The U.S. Federal Reserve has done all it can do to reduce unemployment and needs to worry more about the risk of inflation from the stimulus it poured into the economy, former Fed Chairman Alan Greenspan said on Sunday.
"I think the Fed has done an extraordinary job and it's done a huge amount (to bolster employment). There's just so much monetary policy and the central bank can do. And I think they've gone to their limits, at this particular stage," Greenspan said on NBC's "Meet the Press."
"You cannot ask a central bank to do more than it is capable of without very dire consequences," Greenspan continued, saying the United States faced a serious long-term threat of inflation unless the Fed begins to pull back "all the stimulus it put into the economy."
Greenspan, who headed the central bank from 1987 to 2006, also expressed concern about a congressional effort he said would "very significantly compromise" the Fed's independence.
The House of Representatives on Friday passed sweeping financial reform legislation that includes a provision allowing a congressional watchdog agency to audit the Fed's monetary policy operations.
That reflects concerns the Fed did not do enough to head off the worst U.S. economic downturn since the Great Depression.
"What you will be getting is a monetary policy more dedicated to political short-term considerations, not to the longer-term considerations which the Federal Reserve Act is specifically constructed to do," Greenspan said.
Greenspan said he expected the U.S. unemployment rate, which is currently at 10 percent, to "be significantly lower a year from now" but still very high.
The U.S. Census Bureau's plan to hire close to 800,000 workers by April will take several tenths of a percent off the unemployment rate, he said.
The recovery in the stock market over the last six to nine months helps by putting many individuals and companies in a stronger position to spend money, he said.
The Federal Reserve will have to begin raising interest rates from current very low levels as both the economy and loan demand improve, he said.
"Remember, loan demand has been very dull because businesses are very heavily liquidating inventories.

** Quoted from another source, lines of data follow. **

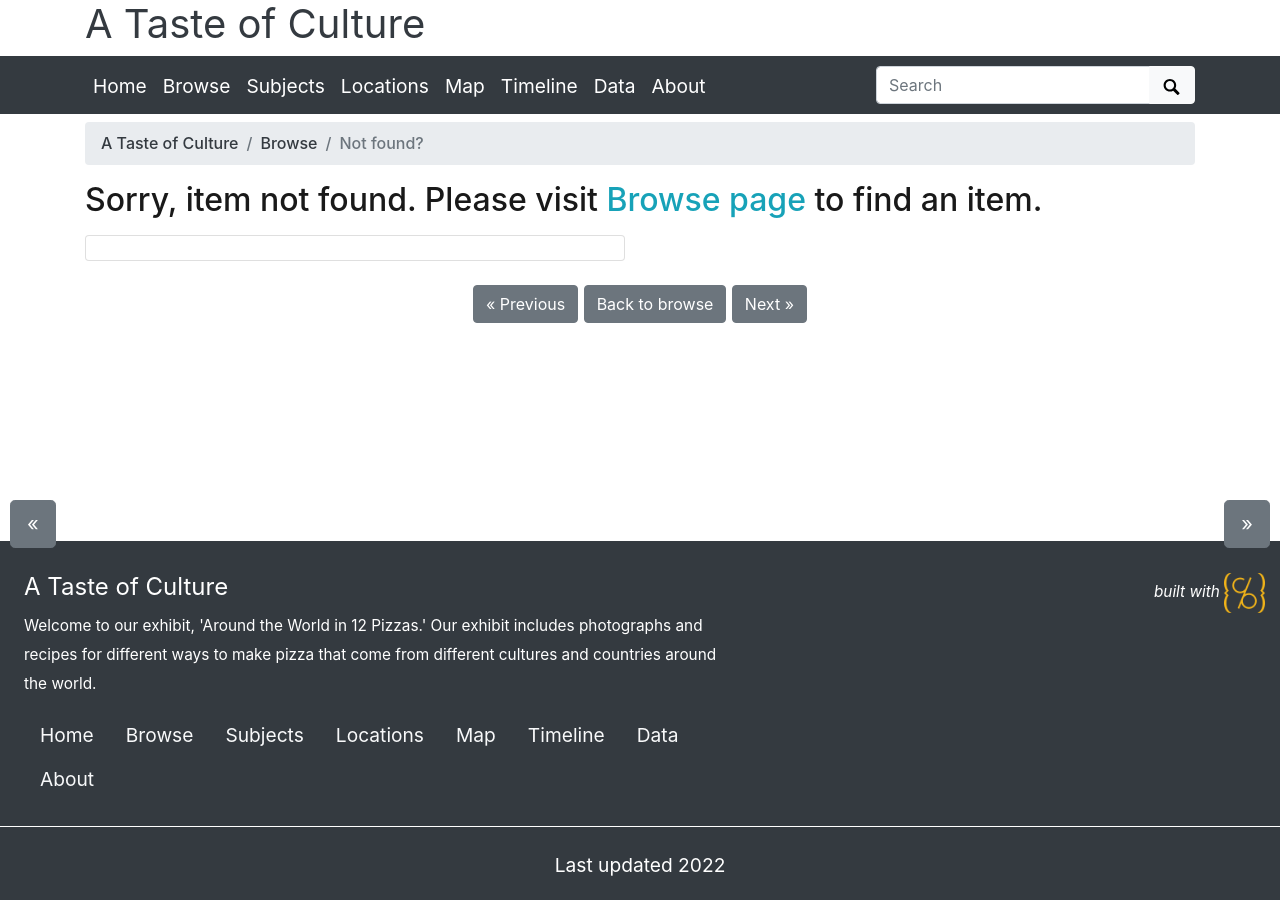
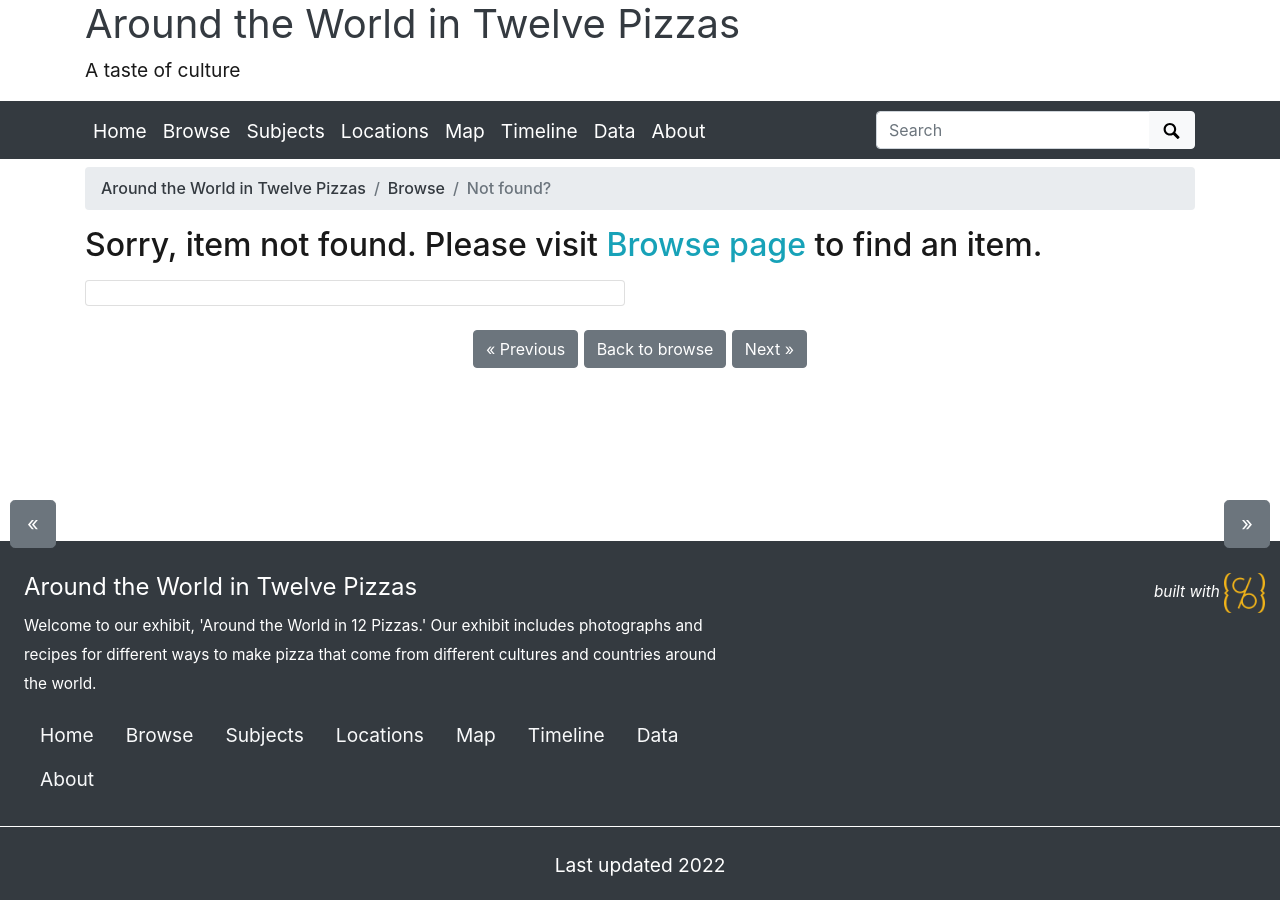
Before and after one commit to AngeleneBauer/pizzavariations, a Jekyll site: the page built from pages/item.md, in a window 1280 px wide. Built offline with Jekyll 4.4.1, drawn with Linux system fonts in a browser that asks for light colours.

Commit message:
added base url back

```diff
--- a/_config.yml
+++ b/_config.yml
@@ -12,7 +12,7 @@
 url: https://AngeleneBauer.github.io
 # baseurl is path to location on the domain if necessary e.g. /digital/hjccc
 # on GitHub Pages it is your github repository's name prefixed with a /
-#baseurl: /pizzavariations
+baseurl: /pizzavariations
 # location of code, the full url to your github repository
 source-code: https://github.com/AngeleneBauer/pizzavariations
 
@@ -20,9 +20,9 @@ source-code: https://github.com/AngeleneBauer/pizzavariations
 # SITE SETTINGS
 #
 # title of site appears in banner
-title: A Taste of Culture
+title: Around the World in Twelve Pizzas
 # tagline, a short phrase that will appear throughout the site in the top banner
-#tagline: A taste of culture
+tagline: A taste of culture
 # description appears in meta tags and other locations
 # this description might appear in search result lists, keep around 160 characters max
 description: "Welcome to our exhibit, 'Around the World in 12 Pizzas.' Our exhibit includes photographs and recipes for different ways to make pizza that come from different cultures and countries around the world."
```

That's coming to a halt and when that happens loan demand will come back and the pressures on short-term interest rate will begin to grow," Greenspan said.